Thanks for sharing your experience with building your blog success. I’m in a completely different audience and subject (following the ProBlogger Effective Blog Habit project links), but I enjoyed your honesty and good humor regarding your adventures in blogging. Keep on! ;-)
Live, Love & Laugh, Sherri

Sherri - The Rebel Housewife

I love your stats diagram, top left (must admit, lol, I admire your courage) — how do you do something like that?! (Technically, I mean!) Best wishes – hope you see those stats EXPLODE!!!


Thanks! My traffic already unexpectedly increased when Darren decided to publish the group writing project early. (Thanks Darren!) I realize I’m not yet a proven, highly effective blogger :) but thought others might enjoy a newbie’s view.

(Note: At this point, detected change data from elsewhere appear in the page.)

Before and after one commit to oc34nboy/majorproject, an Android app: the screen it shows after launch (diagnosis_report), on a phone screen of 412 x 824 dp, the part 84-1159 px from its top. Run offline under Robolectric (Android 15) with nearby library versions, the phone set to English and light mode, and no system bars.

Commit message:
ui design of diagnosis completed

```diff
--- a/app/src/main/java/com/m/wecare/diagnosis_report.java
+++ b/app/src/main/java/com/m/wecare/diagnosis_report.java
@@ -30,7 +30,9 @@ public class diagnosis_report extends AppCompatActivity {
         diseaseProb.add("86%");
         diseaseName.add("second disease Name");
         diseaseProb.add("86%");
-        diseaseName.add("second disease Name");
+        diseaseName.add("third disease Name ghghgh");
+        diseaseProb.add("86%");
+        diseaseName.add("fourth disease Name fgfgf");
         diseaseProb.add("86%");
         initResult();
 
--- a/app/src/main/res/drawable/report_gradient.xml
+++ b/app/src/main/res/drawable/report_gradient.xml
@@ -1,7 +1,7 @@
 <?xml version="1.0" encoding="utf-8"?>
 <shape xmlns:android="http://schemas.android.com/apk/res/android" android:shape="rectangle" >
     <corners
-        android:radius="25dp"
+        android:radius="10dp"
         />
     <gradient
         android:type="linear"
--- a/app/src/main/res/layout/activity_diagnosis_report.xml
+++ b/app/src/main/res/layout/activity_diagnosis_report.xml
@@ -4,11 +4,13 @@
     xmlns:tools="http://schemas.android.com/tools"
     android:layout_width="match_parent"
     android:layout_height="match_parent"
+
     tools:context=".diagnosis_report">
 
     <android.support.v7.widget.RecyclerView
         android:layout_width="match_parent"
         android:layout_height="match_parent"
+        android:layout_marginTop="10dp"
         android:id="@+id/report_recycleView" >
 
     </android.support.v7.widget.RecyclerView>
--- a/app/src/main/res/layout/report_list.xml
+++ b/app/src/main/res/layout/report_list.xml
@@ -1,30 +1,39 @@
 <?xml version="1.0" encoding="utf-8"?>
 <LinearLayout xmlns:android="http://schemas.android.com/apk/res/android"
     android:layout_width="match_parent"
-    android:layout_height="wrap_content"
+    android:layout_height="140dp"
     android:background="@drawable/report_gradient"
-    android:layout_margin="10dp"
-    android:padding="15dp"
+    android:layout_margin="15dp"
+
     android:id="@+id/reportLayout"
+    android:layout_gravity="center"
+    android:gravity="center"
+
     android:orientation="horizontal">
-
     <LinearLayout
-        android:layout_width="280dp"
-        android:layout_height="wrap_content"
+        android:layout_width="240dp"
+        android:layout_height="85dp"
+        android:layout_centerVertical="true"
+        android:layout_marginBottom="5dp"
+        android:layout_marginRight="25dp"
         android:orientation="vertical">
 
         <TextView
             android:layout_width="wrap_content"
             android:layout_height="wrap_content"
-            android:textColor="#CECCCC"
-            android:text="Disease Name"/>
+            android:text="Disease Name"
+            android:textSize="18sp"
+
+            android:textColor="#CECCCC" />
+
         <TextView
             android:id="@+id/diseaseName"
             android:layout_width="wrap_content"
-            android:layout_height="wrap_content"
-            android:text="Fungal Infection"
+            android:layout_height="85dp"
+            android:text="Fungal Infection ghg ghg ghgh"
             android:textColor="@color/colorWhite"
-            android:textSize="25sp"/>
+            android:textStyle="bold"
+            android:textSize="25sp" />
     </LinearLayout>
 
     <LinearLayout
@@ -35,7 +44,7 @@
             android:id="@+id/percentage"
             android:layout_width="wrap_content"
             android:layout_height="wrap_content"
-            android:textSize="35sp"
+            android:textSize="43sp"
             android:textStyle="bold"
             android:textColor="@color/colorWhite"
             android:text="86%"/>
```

The graphic on the left is actually a picture (jpeg) I made from a chart I made in MS Excel. I have a table and update it every month with $ and traffic, and the chart that goes with it updates, too. The trickier part is choosing a big enough font so that when I shrink it to the picture size, it’s still readable. If you’d like one, I’d be happy to help create a version for you. It’s a multistep process (as is everything involving using MS Excel). My programming skills have unfortunately declined to the point that making a plugin for WordPress would take me forever and a day to even attempt :(


Great comments! I’ve bookmarked the post.

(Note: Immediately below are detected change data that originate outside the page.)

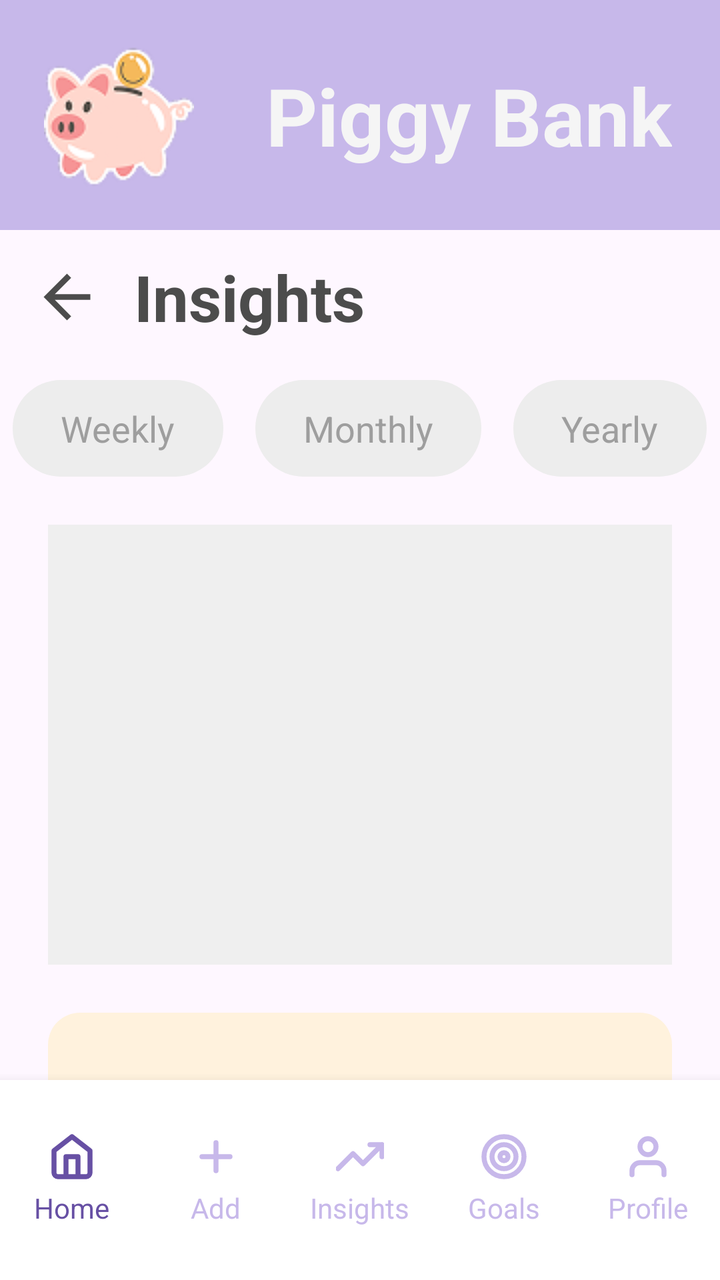
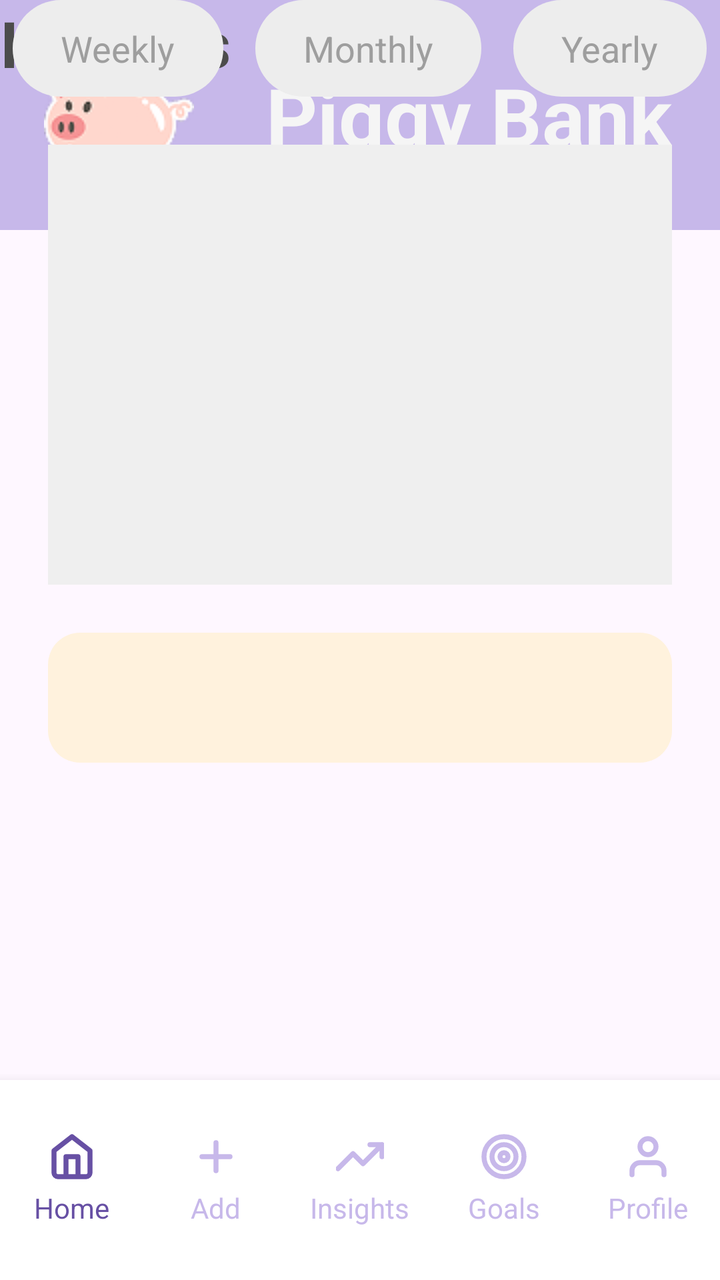

Before-and-after screenshots of an Android layout around one commit, followed by the original layout XML and the change that was made.
<!-- AndroidManifest.xml: application theme Theme.PiggyBank -->
<!-- res/layout/activity_insights.xml -->
<?xml version="1.0" encoding="utf-8"?>
<androidx.constraintlayout.widget.ConstraintLayout
    xmlns:android="http://schemas.android.com/apk/res/android"
    xmlns:app="http://schemas.android.com/apk/res-auto"
    xmlns:tools="http://schemas.android.com/tools"
    android:layout_width="match_parent"
    android:layout_height="match_parent"
    tools:context=".ui.home.InsightsActivity">

    

    <View
        android:id="@+id/headerBackground"
        android:layout_width="0dp"
        android:layout_height="115dp"
        android:background="#C7B8EA"
        app:layout_constraintTop_toTopOf="parent"
        app:layout_constraintStart_toStartOf="parent"
        app:layout_constraintEnd_toEndOf="parent"/>

    <ImageView
        android:id="@+id/logoPig"
        android:layout_width="75dp"
        android:layout_height="106dp"
        android:layout_marginStart="22dp"
        android:layout_marginTop="9dp"
        android:src="@drawable/logopiggyhome"
        android:scaleType="fitCenter"
        app:layout_constraintStart_toStartOf="parent"
        app:layout_constraintTop_toTopOf="parent"/>

    <TextView
        android:id="@+id/tvAppName"
        android:layout_width="wrap_content"
        android:layout_height="wrap_content"
        android:text="Piggy Bank"
        android:textSize="40sp"
        android:textColor="#F5F5F5"
        android:textStyle="bold"
        android:layout_marginEnd="24dp"
        app:layout_constraintEnd_toEndOf="parent"
        app:layout_constraintTop_toTopOf="@id/headerBackground"
        app:layout_constraintBottom_toBottomOf="@id/headerBackground"/>

    

    <ImageView
        android:id="@+id/btnBack"
        android:layout_width="35dp"
        android:layout_height="35dp"
        android:layout_marginStart="16dp"
        android:layout_marginTop="16dp"
        android:src="@drawable/arrow_back_black"
        android:contentDescription="Back"
        app:layout_constraintStart_toStartOf="parent"
        app:layout_constraintTop_toBottomOf="@id/headerBackground"/>

    <TextView
        android:id="@+id/tvInsights"
        android:layout_width="wrap_content"
        android:layout_height="wrap_content"
        android:text="Insights"
        android:textSize="32sp"
        android:textColor="#4C4C4C"
        android:textStyle="bold"
        android:layout_marginStart="16dp"
        app:layout_constraintStart_toEndOf="@id/btnBack"
        app:layout_constraintTop_toTopOf="@id/btnBack"
        app:layout_constraintBottom_toBottomOf="@id/btnBack"/>

    

    <LinearLayout
        android:id="@+id/toggleGroup"
        android:layout_width="0dp"
        android:layout_height="wrap_content"
        android:orientation="horizontal"
        android:gravity="center"
        android:layout_marginTop="24dp"
        app:layout_constraintTop_toBottomOf="@id/btnBack"
        app:layout_constraintStart_toStartOf="parent"
        app:layout_constraintEnd_toEndOf="parent">

        <TextView
            android:id="@+id/tvWeekly"
            android:text="Weekly"
            style="@style/InsightToggle"/>

        <TextView
            android:id="@+id/tvMonthly"
            android:text="Monthly"
            style="@style/InsightToggle"
            android:layout_marginHorizontal="16dp"/>

        <TextView
            android:id="@+id/tvYearly"
            android:text="Yearly"
            style="@style/InsightToggle"/>
    </LinearLayout>

    

    <View
        android:id="@+id/chartPlaceholder"
        android:layout_width="0dp"
        android:layout_height="220dp"
        android:layout_margin="24dp"
        android:background="#EFEFEF"
        app:layout_constraintTop_toBottomOf="@id/toggleGroup"
        app:layout_constraintStart_toStartOf="parent"
        app:layout_constraintEnd_toEndOf="parent"/>

    

    <View
        android:id="@+id/topCategoryCard"
        android:layout_width="0dp"
        android:layout_height="65dp"
        android:layout_margin="24dp"
        android:background="@drawable/rectangle_2"
        app:layout_constraintTop_toBottomOf="@id/chartPlaceholder"
        app:layout_constraintStart_toStartOf="parent"
        app:layout_constraintEnd_toEndOf="parent"/>

    
    <LinearLayout
        android:id="@+id/bottomMenu"
        android:layout_width="0dp"
        android:layout_height="100dp"
        android:orientation="horizontal"
        android:background="#FFFFFF"
        android:gravity="center"
        android:elevation="8dp"
        app:layout_constraintBottom_toBottomOf="parent"
        app:layout_constraintStart_toStartOf="parent"
        app:layout_constraintEnd_toEndOf="parent">

        
        <LinearLayout
            android:id="@+id/menuHome"
            android:layout_width="0dp"
            android:layout_height="wrap_content"
            android:layout_weight="1"
            android:orientation="vertical"
            android:gravity="center">
            <ImageView
                android:id="@+id/iconHome"
                android:layout_width="24dp"
                android:layout_height="24dp"
                android:src="@drawable/ic_home"
                app:tint="#6750A4"/>
            <TextView
                android:id="@+id/textHome"
                android:layout_width="wrap_content"
                android:layout_height="wrap_content"
                android:text="Home"
                android:textSize="14sp"
                android:textColor="#6750A4"
                android:layout_marginTop="4dp"/>
        </LinearLayout>

        
        <LinearLayout
            android:id="@+id/menuAdd"
            android:layout_width="0dp"
            android:layout_height="wrap_content"
            android:layout_weight="1"
            android:orientation="vertical"
            android:gravity="center">
            <ImageView
                android:id="@+id/iconAdd"
                android:layout_width="24dp"
                android:layout_height="24dp"
                android:src="@drawable/ic_plus"
                app:tint="#C7B8EA"/>
            <TextView
                android:id="@+id/textAdd"
                android:layout_width="wrap_content"
                android:layout_height="wrap_content"
                android:text="Add"
                android:textSize="14sp"
                android:textColor="#C7B8EA"
                android:layout_marginTop="4dp"/>
        </LinearLayout>

        
        <LinearLayout
            android:id="@+id/menuInsights"
            android:layout_width="0dp"
            android:layout_height="wrap_content"
            android:layout_weight="1"
            android:orientation="vertical"
            android:gravity="center">
            <ImageView
                android:id="@+id/iconInsights"
                android:layout_width="24dp"
                android:layout_height="24dp"
                android:src="@drawable/ic_insights"
                app:tint="#C7B8EA"/>
            <TextView
                android:id="@+id/textInsights"
                android:layout_width="wrap_content"
                android:layout_height="wrap_content"
                android:text="Insights"
                android:textSize="14sp"
                android:textColor="#C7B8EA"
                android:layout_marginTop="4dp"/>
        </LinearLayout>

        
        <LinearLayout
            android:id="@+id/menuGoals"
            android:layout_width="0dp"
            android:layout_height="wrap_content"
            android:layout_weight="1"
            android:orientation="vertical"
            android:gravity="center">
            <ImageView
                android:id="@+id/iconGoals"
                android:layout_width="24dp"
                android:layout_height="24dp"
                android:src="@drawable/ic_goals"
                app:tint="#C7B8EA"/>
            <TextView
                android:id="@+id/textGoals"
                android:layout_width="wrap_content"
                android:layout_height="wrap_content"
                android:text="Goals"
                android:textSize="14sp"
                android:textColor="#C7B8EA"
                android:layout_marginTop="4dp"/>
        </LinearLayout>

        
        <LinearLayout
            android:id="@+id/menuProfile"
            android:layout_width="0dp"
            android:layout_height="wrap_content"
            android:layout_weight="1"
            android:orientation="vertical"
            android:gravity="center">
            <ImageView
                android:id="@+id/iconProfile"
                android:layout_width="24dp"
                android:layout_height="24dp"
                android:src="@drawable/ic_profile"
                app:tint="#C7B8EA"/>
            <TextView
                android:id="@+id/textProfile"
                android:layout_width="wrap_content"
                android:layout_height="wrap_content"
                android:text="Profile"
                android:textSize="14sp"
                android:textColor="#C7B8EA"
                android:layout_marginTop="4dp"/>
        </LinearLayout>

    </LinearLayout>

</androidx.constraintlayout.widget.ConstraintLayout>
<!-- resources referenced by this layout -->
<resources>
  <!-- drawable arrow_back_black (drawable) -->
  <vector xmlns:android="http://schemas.android.com/apk/res/android"
      android:width="35dp"
      android:height="35dp"
      android:viewportWidth="35"
      android:viewportHeight="35">
    <path
        android:pathData="M11.411,18.958L19.578,27.125L17.5,29.167L5.833,17.5L17.5,5.833L19.578,7.875L11.411,16.042H29.167V18.958H11.411Z"
        android:fillColor="#4C4C4C"/>
  </vector>
  <!-- drawable ic_home (drawable) -->
  <vector xmlns:android="http://schemas.android.com/apk/res/android"
      android:width="24dp"
      android:height="24dp"
      android:viewportWidth="24"
      android:viewportHeight="24">
    <path
        android:pathData="M9,22V12H15V22M3,9L12,2L21,9V20C21,20.53 20.789,21.039 20.414,21.414C20.039,21.789 19.53,22 19,22H5C4.47,22 3.961,21.789 3.586,21.414C3.211,21.039 3,20.53 3,20V9Z"
        android:strokeLineJoin="round"
        android:strokeWidth="2.5"
        android:fillColor="#00000000"
        android:strokeColor="#6750A4"
        android:strokeLineCap="round"/>
  </vector>
  <!-- drawable ic_insights (drawable) -->
  <vector xmlns:android="http://schemas.android.com/apk/res/android"
      android:width="24dp"
      android:height="24dp"
      android:viewportWidth="24"
      android:viewportHeight="24">
    <group>
      <clip-path
          android:pathData="M0,0h24v24h-24z"/>
      <path
          android:pathData="M23,6L13.5,15.5L8.5,10.5L1,18M23,6H17M23,6V12"
          android:strokeLineJoin="round"
          android:strokeWidth="2.5"
          android:fillColor="#00000000"
          android:strokeColor="#C7B8EA"
          android:strokeLineCap="round"/>
    </group>
  </vector>
  <!-- drawable ic_plus (drawable) -->
  <vector xmlns:android="http://schemas.android.com/apk/res/android"
      android:width="24dp"
      android:height="24dp"
      android:viewportWidth="24"
      android:viewportHeight="24">
    <path
        android:pathData="M12,5V19M5,12H19"
        android:strokeLineJoin="round"
        android:strokeWidth="2.5"
        android:fillColor="#00000000"
        android:strokeColor="#C7B8EA"
        android:strokeLineCap="round"/>
  </vector>
  <!-- drawable rectangle_2 (drawable) -->
  <?xml version="1.0" encoding="utf-8"?>
  <shape xmlns:android="http://schemas.android.com/apk/res/android"
      android:shape="rectangle">
  
      <solid android:color="#FFF2DD"/>
  
      <corners android:radius="16dp"/>
  </shape>
  <style name="InsightToggle">
          <item name="android:layout_width">wrap_content</item>
          <item name="android:layout_height">wrap_content</item>
          <item name="android:paddingStart">24dp</item>
          <item name="android:paddingEnd">24dp</item>
          <item name="android:paddingTop">12dp</item>
          <item name="android:paddingBottom">12dp</item>
          <item name="android:textSize">18sp</item>
          <item name="android:textColor">#9E9E9E</item>
          <item name="android:background">@drawable/toggle_unselected</item>
          <item name="android:clickable">true</item>
          <item name="android:focusable">true</item>
      </style>
  <style name="Theme.PiggyBank" parent="Base.Theme.PiggyBank" />
  <!-- drawable toggle_unselected (drawable) -->
  <?xml version="1.0" encoding="utf-8"?>
  <shape xmlns:android="http://schemas.android.com/apk/res/android"
      android:shape="rectangle">
  
      <solid android:color="#EDEDED"/>
  
      <corners android:radius="24dp"/>
  </shape>
  <style name="Base.Theme.PiggyBank" parent="Theme.Material3.DayNight.NoActionBar">
          
          
      </style>
  <!-- unchanged entries left out for length: 3 -->
</resources>

<!-- the commit's change to res/layout/activity_insights.xml (unified diff, before → after) -->
@@ -44,29 +44,16 @@
 
     
 
-    <ImageView
-        android:id="@+id/btnBack"
-        android:layout_width="35dp"
-        android:layout_height="35dp"
-        android:layout_marginStart="16dp"
-        android:layout_marginTop="16dp"
-        android:src="@drawable/arrow_back_black"
-        android:contentDescription="Back"
-        app:layout_constraintStart_toStartOf="parent"
-        app:layout_constraintTop_toBottomOf="@id/headerBackground"/>
-
     <TextView
         android:id="@+id/tvInsights"
         android:layout_width="wrap_content"
         android:layout_height="wrap_content"
         android:text="Insights"
+        android:textColor="#4C4C4C"
         android:textSize="32sp"
-        android:textColor="#4C4C4C"
         android:textStyle="bold"
-        android:layout_marginStart="16dp"
-        app:layout_constraintStart_toEndOf="@id/btnBack"
-        app:layout_constraintTop_toTopOf="@id/btnBack"
-        app:layout_constraintBottom_toBottomOf="@id/btnBack"/>
+        tools:layout_editor_absoluteX="67dp"
+        tools:layout_editor_absoluteY="127dp" />
 
     
 
@@ -74,28 +61,27 @@
         android:id="@+id/toggleGroup"
         android:layout_width="0dp"
         android:layout_height="wrap_content"
+        android:gravity="center"
         android:orientation="horizontal"
-        android:gravity="center"
-        android:layout_marginTop="24dp"
-        app:layout_constraintTop_toBottomOf="@id/btnBack"
-        app:layout_constraintStart_toStartOf="parent"
-        app:layout_constraintEnd_toEndOf="parent">
+        app:layout_constraintEnd_toEndOf="parent"
+        app:layout_constraintStart_toStartOf="parent"
+        tools:layout_editor_absoluteY="190dp">
 
         <TextView
             android:id="@+id/tvWeekly"
-            android:text="Weekly"
-            style="@style/InsightToggle"/>
+            style="@style/InsightToggle"
+            android:text="Weekly" />
 
         <TextView
             android:id="@+id/tvMonthly"
-            android:text="Monthly"
             style="@style/InsightToggle"
-            android:layout_marginHorizontal="16dp"/>
+            android:layout_marginHorizontal="16dp"
+            android:text="Monthly" />
 
         <TextView
             android:id="@+id/tvYearly"
-            android:text="Yearly"
-            style="@style/InsightToggle"/>
+            style="@style/InsightToggle"
+            android:text="Yearly" />
     </LinearLayout>
 
     
<!-- resource entries referenced after the edit -->
@@ -1,15 +1,5 @@
 <!-- resources referenced by this layout -->
 <resources>
-  <!-- drawable arrow_back_black (drawable) -->
-  <vector xmlns:android="http://schemas.android.com/apk/res/android"
-      android:width="35dp"
-      android:height="35dp"
-      android:viewportWidth="35"
-      android:viewportHeight="35">
-    <path
-        android:pathData="M11.411,18.958L19.578,27.125L17.5,29.167L5.833,17.5L17.5,5.833L19.578,7.875L11.411,16.042H29.167V18.958H11.411Z"
-        android:fillColor="#4C4C4C"/>
-  </vector>
   <!-- drawable ic_home (drawable) -->
   <vector xmlns:android="http://schemas.android.com/apk/res/android"
       android:width="24dp"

one of the great things about darren’s project is it brings the community together, i would never have searched for a personal finance blog, but now i’m glad i found this:)


Thanks everyone. It’s really encouraging as a new blogger to see so much response. Darren’s great at building community, I agree!

Earnings finally positive this month ยป

[…] At least I now have a rating on Alexa, albeit a 7-digit one. Traffic jumped this month due to a combination of being included in a Problogger group writing project and growing traffic from PFBlogs, and there was definitely some noticeable difference from contributing to blog carnivals. […]